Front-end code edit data
--------------------------------------------------

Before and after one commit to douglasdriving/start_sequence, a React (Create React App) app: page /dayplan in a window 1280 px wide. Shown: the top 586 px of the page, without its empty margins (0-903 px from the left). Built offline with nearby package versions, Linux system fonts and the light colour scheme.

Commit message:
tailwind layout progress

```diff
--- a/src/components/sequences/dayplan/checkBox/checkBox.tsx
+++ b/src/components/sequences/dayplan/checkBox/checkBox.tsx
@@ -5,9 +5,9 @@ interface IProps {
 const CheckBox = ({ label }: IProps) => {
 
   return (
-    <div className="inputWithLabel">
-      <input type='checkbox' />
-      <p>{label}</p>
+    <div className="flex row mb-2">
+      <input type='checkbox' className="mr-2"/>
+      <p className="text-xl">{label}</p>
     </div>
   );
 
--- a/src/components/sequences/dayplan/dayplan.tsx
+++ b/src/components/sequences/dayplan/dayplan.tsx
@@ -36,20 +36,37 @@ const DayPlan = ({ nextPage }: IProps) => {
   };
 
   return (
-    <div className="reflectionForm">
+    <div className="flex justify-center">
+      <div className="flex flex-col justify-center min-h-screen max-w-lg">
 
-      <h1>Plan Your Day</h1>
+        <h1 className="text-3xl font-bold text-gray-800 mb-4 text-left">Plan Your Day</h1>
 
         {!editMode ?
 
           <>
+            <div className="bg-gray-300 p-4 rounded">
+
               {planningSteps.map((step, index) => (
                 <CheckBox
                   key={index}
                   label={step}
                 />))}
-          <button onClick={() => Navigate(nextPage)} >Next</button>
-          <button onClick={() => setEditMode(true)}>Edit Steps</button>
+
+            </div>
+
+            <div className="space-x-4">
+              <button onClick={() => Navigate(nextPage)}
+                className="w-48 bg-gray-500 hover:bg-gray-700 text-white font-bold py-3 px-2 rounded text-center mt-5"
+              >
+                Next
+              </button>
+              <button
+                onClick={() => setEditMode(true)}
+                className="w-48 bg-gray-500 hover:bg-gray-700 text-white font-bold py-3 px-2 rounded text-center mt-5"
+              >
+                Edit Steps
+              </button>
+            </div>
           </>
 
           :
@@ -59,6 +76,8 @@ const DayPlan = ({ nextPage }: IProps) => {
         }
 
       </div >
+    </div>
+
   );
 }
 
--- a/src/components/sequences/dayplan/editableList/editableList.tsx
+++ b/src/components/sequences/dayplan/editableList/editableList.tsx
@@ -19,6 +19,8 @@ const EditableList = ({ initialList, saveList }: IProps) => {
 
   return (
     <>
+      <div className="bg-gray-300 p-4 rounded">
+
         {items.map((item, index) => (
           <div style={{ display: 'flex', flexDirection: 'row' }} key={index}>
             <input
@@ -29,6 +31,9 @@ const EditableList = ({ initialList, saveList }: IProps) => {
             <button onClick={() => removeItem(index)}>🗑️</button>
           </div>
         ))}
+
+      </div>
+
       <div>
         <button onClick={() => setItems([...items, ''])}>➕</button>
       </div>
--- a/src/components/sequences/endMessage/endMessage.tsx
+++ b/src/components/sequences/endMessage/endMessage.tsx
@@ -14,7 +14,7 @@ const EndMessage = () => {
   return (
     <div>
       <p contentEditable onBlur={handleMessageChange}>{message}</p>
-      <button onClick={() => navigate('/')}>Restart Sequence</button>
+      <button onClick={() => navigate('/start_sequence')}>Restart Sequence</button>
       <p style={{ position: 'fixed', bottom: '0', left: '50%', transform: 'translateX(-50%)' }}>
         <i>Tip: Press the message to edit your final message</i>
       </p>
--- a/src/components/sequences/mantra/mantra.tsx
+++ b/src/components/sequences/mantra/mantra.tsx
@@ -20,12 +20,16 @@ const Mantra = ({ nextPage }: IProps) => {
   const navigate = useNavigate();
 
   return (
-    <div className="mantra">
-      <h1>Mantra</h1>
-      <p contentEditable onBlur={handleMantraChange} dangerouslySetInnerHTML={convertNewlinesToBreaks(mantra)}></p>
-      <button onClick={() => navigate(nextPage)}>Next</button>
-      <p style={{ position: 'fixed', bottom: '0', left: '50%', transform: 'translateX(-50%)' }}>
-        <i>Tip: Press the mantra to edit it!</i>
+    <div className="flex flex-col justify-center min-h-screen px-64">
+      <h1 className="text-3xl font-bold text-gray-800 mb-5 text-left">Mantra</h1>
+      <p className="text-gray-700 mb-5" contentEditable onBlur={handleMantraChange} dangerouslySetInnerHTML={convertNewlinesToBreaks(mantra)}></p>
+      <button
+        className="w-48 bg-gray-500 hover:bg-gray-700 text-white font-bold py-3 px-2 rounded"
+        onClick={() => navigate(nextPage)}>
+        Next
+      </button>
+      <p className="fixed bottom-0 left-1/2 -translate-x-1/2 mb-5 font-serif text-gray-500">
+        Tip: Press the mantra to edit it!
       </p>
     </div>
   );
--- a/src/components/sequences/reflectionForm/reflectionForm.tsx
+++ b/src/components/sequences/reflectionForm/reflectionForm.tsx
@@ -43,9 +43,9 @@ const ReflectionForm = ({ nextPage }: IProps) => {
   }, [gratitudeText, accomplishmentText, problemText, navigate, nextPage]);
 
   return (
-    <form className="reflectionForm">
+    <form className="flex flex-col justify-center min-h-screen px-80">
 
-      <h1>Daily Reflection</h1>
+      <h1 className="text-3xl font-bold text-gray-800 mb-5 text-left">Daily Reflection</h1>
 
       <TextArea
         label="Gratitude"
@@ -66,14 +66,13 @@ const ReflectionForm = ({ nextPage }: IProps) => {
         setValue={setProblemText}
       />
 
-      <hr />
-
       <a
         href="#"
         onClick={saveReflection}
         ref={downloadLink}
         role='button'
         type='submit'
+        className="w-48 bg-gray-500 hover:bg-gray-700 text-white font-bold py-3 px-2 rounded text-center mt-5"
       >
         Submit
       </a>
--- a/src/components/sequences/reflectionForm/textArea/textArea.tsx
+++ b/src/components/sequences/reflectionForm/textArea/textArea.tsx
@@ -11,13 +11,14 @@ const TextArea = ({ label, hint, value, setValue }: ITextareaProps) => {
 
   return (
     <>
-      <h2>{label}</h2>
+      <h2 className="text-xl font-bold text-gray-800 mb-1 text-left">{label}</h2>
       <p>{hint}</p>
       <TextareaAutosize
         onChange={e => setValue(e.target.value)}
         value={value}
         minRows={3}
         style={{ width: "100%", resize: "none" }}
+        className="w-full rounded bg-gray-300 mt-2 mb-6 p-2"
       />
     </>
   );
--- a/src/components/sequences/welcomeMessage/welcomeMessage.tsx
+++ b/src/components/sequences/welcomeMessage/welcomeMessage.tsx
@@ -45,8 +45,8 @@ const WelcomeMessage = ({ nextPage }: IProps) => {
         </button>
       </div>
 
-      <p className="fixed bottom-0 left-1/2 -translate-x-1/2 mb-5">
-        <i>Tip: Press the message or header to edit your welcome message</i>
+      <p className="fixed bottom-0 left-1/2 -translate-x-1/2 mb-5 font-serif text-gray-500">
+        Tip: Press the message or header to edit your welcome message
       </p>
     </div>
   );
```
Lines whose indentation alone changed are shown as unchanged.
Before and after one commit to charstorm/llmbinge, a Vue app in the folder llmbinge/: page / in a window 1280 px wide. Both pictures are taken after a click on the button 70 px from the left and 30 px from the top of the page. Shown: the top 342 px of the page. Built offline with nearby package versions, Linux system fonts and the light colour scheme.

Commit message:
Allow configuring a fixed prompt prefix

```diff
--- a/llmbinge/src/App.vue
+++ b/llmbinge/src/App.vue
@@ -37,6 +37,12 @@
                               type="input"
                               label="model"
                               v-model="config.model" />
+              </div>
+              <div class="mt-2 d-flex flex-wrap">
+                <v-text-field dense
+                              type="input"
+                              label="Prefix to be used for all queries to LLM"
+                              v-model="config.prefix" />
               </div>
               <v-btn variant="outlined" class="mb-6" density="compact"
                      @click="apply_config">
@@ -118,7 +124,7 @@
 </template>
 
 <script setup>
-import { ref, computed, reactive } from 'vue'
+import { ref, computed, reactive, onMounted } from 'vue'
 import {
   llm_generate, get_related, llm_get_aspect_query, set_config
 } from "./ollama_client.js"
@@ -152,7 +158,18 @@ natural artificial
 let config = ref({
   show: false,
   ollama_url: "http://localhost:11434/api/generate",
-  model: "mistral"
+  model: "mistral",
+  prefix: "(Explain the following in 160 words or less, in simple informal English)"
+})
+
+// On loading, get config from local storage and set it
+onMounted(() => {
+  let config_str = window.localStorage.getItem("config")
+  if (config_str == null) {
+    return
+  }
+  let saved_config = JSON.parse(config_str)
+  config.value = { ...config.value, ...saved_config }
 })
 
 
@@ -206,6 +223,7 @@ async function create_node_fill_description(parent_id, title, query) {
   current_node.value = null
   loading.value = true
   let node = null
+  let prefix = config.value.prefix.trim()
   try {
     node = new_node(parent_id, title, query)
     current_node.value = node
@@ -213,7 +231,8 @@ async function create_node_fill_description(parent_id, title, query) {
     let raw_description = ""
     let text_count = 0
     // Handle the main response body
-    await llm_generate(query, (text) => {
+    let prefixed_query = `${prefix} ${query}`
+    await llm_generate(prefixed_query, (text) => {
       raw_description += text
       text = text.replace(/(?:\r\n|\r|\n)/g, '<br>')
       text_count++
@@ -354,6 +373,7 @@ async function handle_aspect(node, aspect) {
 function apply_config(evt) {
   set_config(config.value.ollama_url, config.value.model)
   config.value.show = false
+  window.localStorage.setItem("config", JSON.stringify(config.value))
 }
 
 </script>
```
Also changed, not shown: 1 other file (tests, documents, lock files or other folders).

--------------------------------------------------

### Task to carry out
How many lines in the entries contain the string "contentEditable"? Answer with the number only.

### Result for this exercise
3